(Itemized modification records)
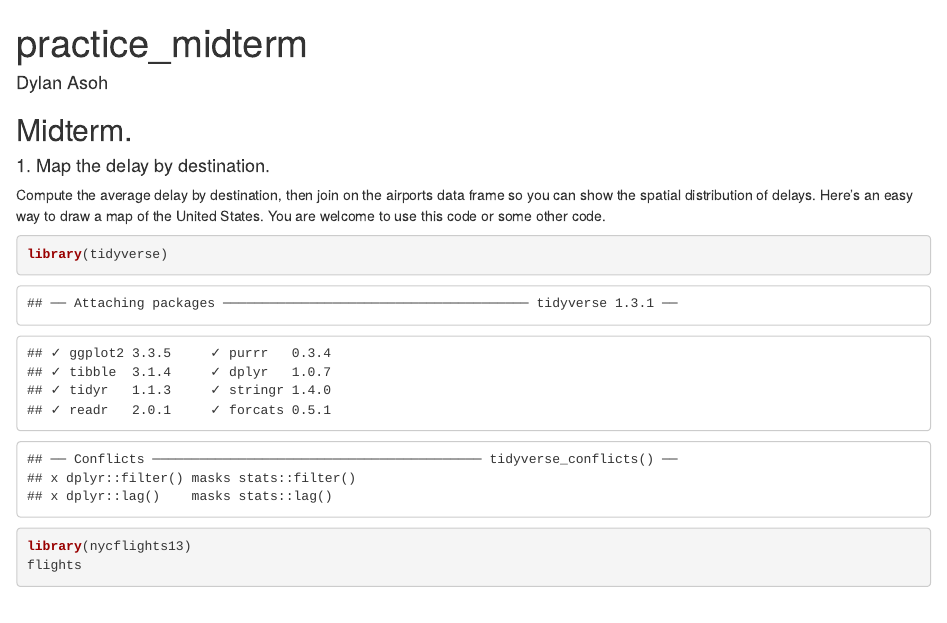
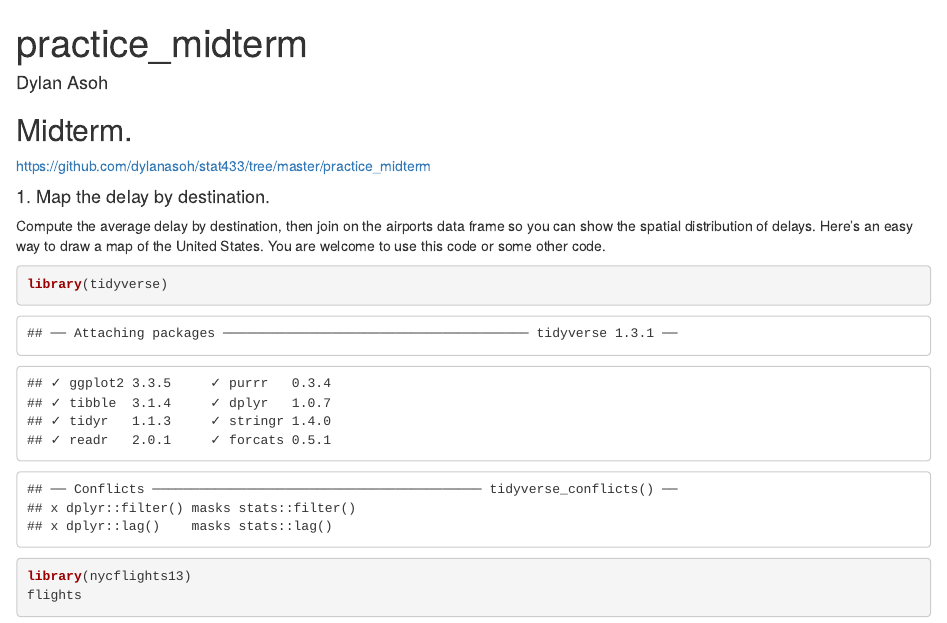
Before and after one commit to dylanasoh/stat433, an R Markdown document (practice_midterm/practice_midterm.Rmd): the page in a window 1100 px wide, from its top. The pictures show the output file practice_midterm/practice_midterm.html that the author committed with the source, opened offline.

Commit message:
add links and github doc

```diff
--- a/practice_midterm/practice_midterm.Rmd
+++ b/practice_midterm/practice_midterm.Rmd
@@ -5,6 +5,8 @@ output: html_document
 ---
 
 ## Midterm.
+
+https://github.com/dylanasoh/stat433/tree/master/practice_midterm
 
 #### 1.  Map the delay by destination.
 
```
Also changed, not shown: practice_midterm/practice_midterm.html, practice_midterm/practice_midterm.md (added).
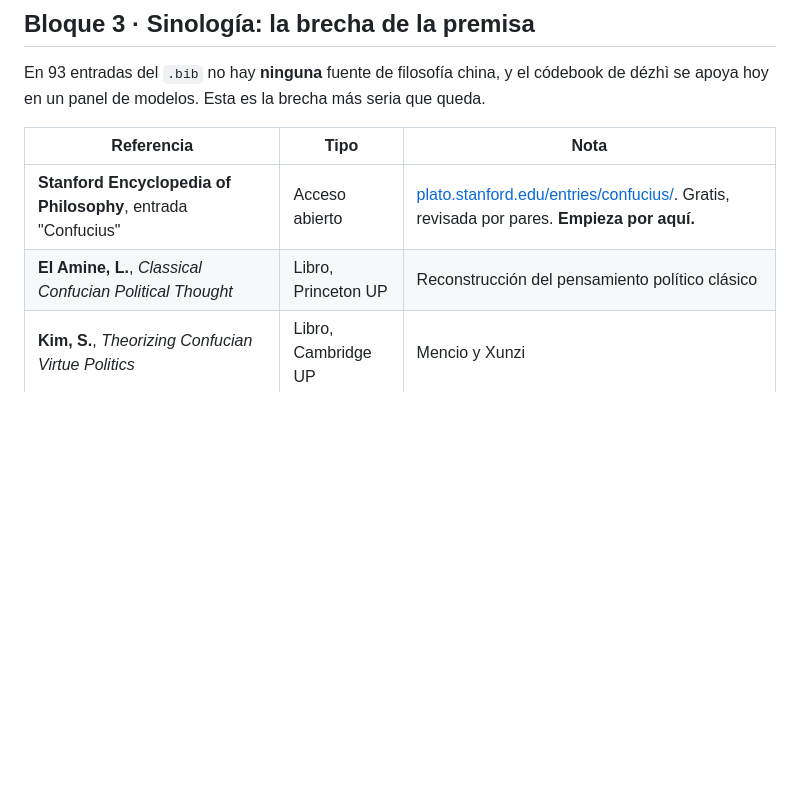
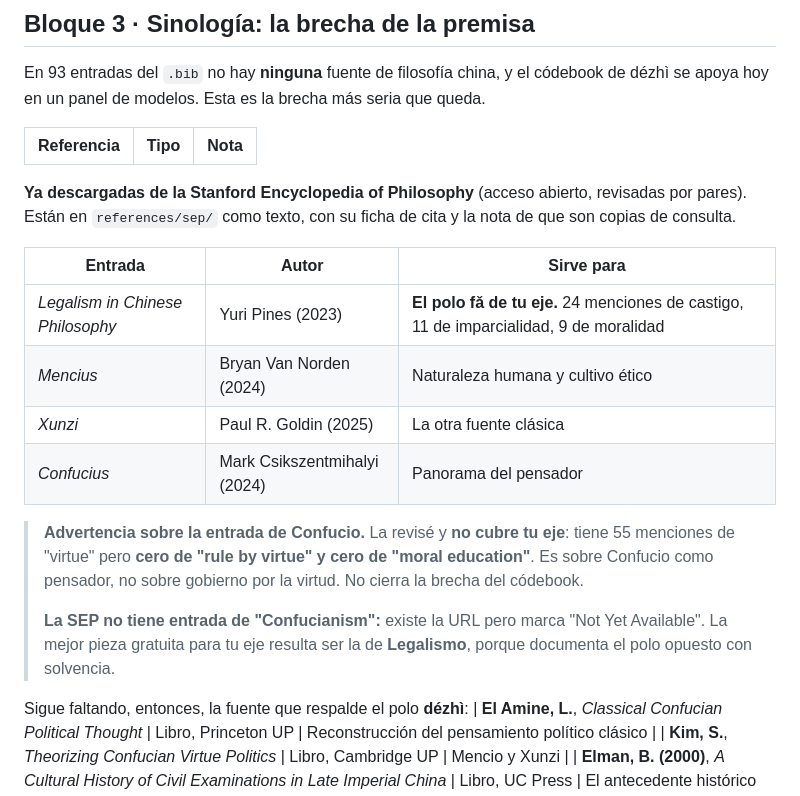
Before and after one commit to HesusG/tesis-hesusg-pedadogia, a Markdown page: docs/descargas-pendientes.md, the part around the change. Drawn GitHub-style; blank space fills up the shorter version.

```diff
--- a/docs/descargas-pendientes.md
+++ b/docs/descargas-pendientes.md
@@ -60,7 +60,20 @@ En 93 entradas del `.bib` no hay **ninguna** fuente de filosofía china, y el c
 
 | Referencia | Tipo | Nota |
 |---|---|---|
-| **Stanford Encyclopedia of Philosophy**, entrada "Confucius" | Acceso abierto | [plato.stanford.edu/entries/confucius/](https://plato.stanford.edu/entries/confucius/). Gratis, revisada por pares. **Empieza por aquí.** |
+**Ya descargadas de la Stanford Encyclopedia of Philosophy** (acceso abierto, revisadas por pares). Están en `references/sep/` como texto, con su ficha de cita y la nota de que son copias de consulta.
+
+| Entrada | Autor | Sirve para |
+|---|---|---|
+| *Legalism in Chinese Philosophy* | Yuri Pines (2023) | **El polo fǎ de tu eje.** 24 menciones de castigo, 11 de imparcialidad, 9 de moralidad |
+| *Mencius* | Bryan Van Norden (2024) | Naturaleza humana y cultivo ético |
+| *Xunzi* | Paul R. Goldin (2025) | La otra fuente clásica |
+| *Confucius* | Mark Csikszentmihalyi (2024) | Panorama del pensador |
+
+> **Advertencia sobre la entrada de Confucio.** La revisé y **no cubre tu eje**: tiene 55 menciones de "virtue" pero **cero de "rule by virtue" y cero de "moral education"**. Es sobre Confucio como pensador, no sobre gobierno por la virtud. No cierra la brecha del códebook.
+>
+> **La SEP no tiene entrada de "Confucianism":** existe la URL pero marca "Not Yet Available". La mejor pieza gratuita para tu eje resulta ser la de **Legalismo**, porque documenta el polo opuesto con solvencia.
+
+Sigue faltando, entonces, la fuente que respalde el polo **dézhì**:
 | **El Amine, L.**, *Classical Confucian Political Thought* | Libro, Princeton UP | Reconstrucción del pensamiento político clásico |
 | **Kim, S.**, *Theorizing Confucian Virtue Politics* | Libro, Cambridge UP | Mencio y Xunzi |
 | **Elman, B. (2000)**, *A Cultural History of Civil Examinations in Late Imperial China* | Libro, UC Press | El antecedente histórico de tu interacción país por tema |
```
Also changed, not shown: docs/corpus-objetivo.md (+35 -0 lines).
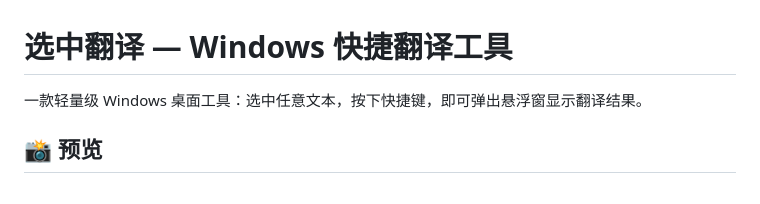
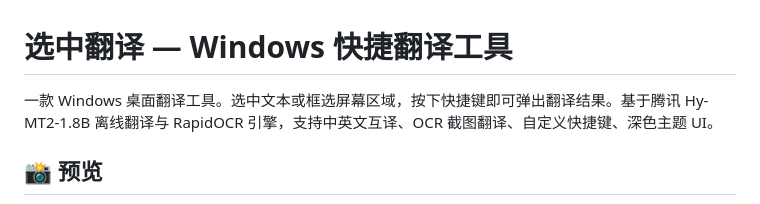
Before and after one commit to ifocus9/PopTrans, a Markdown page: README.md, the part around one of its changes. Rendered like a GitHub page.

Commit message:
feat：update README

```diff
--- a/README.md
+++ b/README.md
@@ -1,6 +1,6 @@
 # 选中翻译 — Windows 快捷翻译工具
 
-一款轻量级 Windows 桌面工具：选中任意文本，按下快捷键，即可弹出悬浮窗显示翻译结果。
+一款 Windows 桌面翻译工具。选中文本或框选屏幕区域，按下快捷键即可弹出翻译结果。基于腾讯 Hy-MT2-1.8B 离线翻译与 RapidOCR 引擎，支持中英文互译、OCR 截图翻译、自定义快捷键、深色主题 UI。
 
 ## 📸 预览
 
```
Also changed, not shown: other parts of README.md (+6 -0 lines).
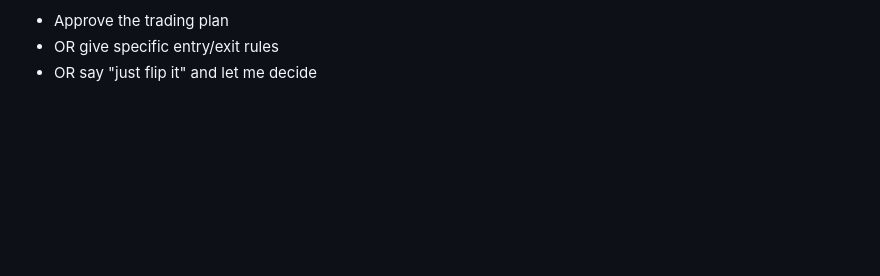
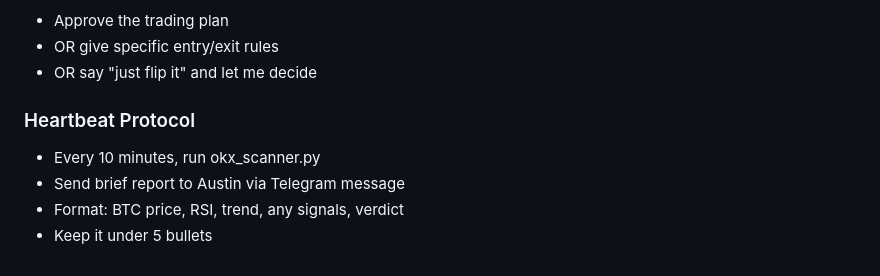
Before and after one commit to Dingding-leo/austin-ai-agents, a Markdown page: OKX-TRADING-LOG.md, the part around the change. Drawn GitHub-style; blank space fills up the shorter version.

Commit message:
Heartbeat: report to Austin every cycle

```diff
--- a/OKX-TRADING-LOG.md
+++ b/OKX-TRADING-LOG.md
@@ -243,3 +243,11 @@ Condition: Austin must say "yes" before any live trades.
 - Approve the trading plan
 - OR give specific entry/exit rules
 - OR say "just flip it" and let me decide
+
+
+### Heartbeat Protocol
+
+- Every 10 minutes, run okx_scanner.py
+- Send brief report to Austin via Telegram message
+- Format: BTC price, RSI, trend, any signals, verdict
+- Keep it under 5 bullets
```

__TASK REQUIREMENTS__. Wherever "README" occurs in the entries above, copy the line it sits on.

__TASK RESULT__.
Before and after one commit to ifocus9/PopTrans, a Markdown page: README.md, the part around one of its changes. Rendered like a GitHub page.
feat：update README
--- a/README.md
+++ b/README.md
Also changed, not shown: other parts of README.md (+6 -0 lines).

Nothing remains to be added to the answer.